### Available records
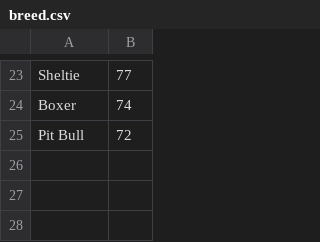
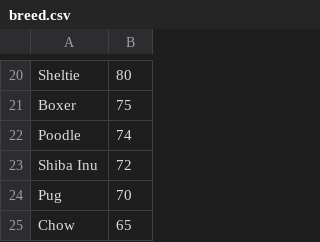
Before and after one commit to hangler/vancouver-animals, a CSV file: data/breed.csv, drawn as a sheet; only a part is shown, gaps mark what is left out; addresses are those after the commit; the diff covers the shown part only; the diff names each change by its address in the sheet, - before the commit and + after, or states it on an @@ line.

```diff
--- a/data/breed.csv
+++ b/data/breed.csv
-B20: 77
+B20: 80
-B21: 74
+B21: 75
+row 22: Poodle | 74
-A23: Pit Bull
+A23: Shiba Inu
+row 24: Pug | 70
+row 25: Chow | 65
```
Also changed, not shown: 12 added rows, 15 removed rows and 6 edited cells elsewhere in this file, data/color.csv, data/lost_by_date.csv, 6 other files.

### What you are asked to do
Reproduce all entries without any change, and omit the pictures.

### Solution below
Before and after one commit to hangler/vancouver-animals, a CSV file: data/breed.csv, drawn as a sheet; only a part is shown, gaps mark what is left out; addresses are those after the commit; the diff covers the shown part only; the diff names each change by its address in the sheet, - before the commit and + after, or states it on an @@ line.

```diff
--- a/data/breed.csv
+++ b/data/breed.csv
-B20: 77
+B20: 80
-B21: 74
+B21: 75
+row 22: Poodle | 74
-A23: Pit Bull
+A23: Shiba Inu
+row 24: Pug | 70
+row 25: Chow | 65
```
Also changed, not shown: 12 added rows, 15 removed rows and 6 edited cells elsewhere in this file, data/color.csv, data/lost_by_date.csv, 6 other files.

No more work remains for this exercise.